┌────────
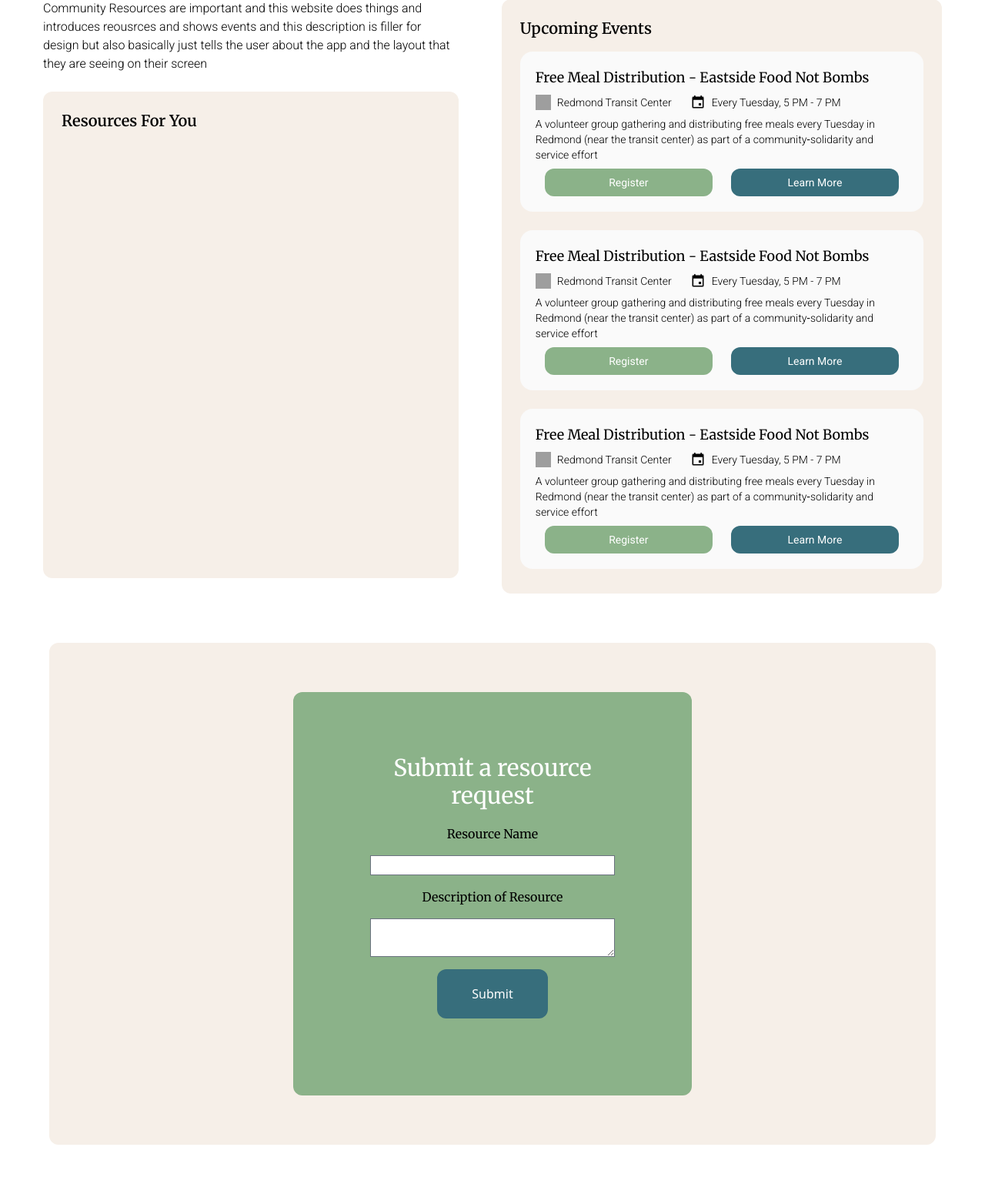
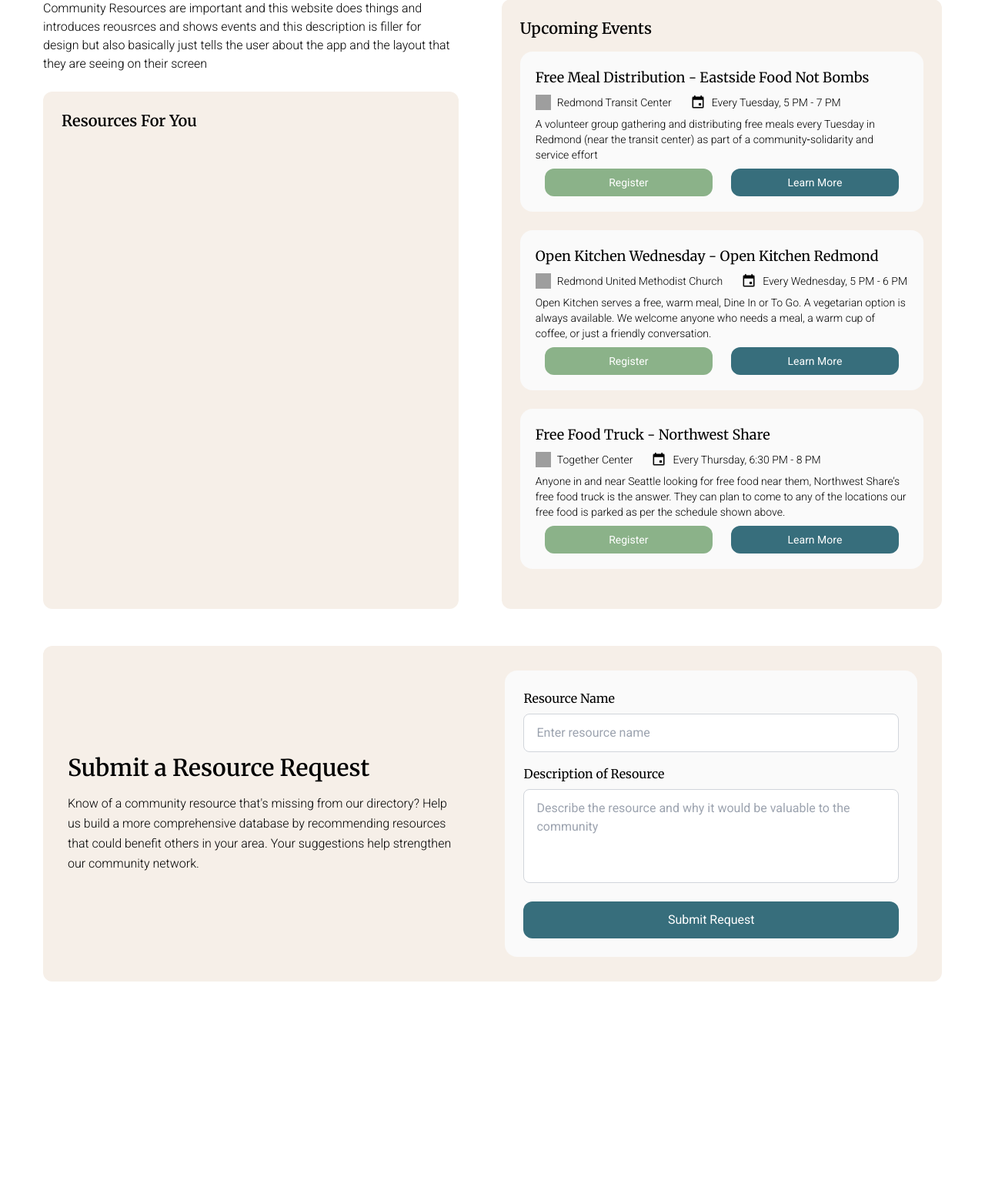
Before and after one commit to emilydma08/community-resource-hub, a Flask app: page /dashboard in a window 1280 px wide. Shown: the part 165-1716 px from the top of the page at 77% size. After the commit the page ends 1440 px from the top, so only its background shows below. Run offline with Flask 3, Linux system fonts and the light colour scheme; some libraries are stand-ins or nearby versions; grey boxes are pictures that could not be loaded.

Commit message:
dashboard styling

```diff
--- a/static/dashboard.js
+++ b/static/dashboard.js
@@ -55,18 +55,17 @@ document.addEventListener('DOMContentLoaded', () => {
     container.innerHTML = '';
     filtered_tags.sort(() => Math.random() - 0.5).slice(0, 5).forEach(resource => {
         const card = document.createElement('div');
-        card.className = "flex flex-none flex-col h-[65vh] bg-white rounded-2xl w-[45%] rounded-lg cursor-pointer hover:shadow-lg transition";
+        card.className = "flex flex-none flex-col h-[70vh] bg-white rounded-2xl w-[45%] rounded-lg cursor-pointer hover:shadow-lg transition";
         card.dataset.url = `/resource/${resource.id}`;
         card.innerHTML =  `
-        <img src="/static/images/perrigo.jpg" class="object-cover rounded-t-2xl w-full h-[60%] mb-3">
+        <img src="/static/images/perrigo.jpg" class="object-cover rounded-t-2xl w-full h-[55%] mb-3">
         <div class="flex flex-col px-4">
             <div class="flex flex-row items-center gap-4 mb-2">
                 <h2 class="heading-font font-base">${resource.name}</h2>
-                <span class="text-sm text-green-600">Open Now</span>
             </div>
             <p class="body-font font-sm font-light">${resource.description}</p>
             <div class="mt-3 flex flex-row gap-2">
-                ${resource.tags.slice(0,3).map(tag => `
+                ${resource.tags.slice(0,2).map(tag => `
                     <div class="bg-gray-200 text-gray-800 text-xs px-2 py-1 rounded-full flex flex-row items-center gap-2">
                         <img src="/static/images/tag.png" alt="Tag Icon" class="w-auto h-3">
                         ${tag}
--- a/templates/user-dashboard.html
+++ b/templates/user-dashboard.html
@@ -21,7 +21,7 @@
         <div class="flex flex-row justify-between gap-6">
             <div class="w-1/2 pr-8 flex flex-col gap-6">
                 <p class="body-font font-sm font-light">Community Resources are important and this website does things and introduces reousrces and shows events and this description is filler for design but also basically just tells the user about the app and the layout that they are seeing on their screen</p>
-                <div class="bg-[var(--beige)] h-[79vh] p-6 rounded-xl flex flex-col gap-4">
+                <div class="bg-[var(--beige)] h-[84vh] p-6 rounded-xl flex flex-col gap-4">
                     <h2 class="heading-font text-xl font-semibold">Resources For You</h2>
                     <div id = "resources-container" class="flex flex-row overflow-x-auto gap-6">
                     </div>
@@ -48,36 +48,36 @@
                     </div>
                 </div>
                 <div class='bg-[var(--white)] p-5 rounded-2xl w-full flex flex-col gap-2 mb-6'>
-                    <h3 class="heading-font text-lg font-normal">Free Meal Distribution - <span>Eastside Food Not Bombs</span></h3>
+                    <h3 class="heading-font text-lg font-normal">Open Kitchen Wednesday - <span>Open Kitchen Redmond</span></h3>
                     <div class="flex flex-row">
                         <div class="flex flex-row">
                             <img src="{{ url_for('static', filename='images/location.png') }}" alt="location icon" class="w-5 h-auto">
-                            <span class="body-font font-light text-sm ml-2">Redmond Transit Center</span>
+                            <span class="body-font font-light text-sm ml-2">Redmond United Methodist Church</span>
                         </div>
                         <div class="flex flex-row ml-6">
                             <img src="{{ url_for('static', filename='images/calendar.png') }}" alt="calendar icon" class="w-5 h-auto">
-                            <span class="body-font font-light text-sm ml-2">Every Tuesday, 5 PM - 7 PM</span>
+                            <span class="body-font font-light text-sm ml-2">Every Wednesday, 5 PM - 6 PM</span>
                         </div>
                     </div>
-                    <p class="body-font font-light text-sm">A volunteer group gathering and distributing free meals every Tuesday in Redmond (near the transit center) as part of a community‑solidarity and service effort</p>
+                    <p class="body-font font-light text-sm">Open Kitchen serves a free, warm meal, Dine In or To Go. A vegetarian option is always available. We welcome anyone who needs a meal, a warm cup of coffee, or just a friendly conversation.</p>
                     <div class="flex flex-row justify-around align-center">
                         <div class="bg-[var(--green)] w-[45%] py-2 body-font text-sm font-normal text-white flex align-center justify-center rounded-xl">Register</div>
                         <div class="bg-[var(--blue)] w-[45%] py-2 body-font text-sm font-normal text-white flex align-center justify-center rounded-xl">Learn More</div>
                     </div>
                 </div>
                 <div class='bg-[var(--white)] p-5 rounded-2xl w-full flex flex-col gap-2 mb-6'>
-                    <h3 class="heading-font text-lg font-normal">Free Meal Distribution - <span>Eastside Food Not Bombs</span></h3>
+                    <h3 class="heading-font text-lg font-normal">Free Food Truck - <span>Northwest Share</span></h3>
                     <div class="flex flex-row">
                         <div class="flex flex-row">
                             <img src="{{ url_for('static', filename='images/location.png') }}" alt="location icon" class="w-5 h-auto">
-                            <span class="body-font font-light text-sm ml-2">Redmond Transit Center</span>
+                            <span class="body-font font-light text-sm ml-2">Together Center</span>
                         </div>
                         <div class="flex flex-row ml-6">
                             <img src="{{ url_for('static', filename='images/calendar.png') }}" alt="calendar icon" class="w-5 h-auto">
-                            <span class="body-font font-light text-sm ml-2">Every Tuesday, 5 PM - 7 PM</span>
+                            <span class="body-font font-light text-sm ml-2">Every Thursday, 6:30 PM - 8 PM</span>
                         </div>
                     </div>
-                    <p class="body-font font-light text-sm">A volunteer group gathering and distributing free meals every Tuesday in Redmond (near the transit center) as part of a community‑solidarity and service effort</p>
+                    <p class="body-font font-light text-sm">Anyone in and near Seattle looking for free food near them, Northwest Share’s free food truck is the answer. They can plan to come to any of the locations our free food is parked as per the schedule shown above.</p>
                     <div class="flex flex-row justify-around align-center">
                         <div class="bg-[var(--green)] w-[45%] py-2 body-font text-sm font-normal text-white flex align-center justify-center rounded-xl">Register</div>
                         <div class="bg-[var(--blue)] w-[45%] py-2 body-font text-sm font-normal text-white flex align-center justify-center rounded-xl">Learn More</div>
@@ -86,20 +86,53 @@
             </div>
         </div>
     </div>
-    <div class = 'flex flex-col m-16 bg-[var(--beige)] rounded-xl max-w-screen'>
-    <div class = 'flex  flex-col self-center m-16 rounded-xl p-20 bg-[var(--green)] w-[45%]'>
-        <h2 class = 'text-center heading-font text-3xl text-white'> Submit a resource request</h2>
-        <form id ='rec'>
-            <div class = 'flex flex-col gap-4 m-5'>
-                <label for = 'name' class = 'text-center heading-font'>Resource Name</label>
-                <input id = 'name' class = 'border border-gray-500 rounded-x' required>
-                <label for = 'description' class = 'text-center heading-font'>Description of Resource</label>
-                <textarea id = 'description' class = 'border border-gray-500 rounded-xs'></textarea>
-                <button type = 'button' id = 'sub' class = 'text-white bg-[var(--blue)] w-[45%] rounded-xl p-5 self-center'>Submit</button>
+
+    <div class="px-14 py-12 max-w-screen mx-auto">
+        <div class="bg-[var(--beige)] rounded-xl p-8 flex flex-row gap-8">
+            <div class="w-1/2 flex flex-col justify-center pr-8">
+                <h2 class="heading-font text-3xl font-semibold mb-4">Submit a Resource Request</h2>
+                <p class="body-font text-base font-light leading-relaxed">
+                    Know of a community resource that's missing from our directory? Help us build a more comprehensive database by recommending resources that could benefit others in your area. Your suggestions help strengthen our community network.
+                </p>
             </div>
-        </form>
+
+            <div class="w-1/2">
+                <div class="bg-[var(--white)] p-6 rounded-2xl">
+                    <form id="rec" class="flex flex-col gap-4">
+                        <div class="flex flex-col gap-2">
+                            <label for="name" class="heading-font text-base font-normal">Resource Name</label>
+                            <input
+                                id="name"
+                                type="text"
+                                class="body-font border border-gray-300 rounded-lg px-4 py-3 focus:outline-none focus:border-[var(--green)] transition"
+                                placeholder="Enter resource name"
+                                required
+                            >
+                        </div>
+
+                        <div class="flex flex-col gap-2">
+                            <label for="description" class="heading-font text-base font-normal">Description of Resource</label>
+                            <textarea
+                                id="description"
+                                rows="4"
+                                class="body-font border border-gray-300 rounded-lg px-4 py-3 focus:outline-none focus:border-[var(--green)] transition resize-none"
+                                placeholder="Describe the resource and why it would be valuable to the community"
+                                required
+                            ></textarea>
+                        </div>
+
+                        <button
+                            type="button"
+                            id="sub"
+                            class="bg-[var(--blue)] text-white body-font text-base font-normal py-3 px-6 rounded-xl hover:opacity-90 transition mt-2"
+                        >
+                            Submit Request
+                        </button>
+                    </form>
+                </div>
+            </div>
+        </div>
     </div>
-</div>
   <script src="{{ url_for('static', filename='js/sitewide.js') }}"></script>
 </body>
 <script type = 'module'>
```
└────────
▸ WORK REQUEST:
What lines of the material above contain "slice"? Return each of them.

▸ REPLY:
     filtered_tags.sort(() => Math.random() - 0.5).slice(0, 5).forEach(resource => {
-                ${resource.tags.slice(0,3).map(tag => `
+                ${resource.tags.slice(0,2).map(tag => `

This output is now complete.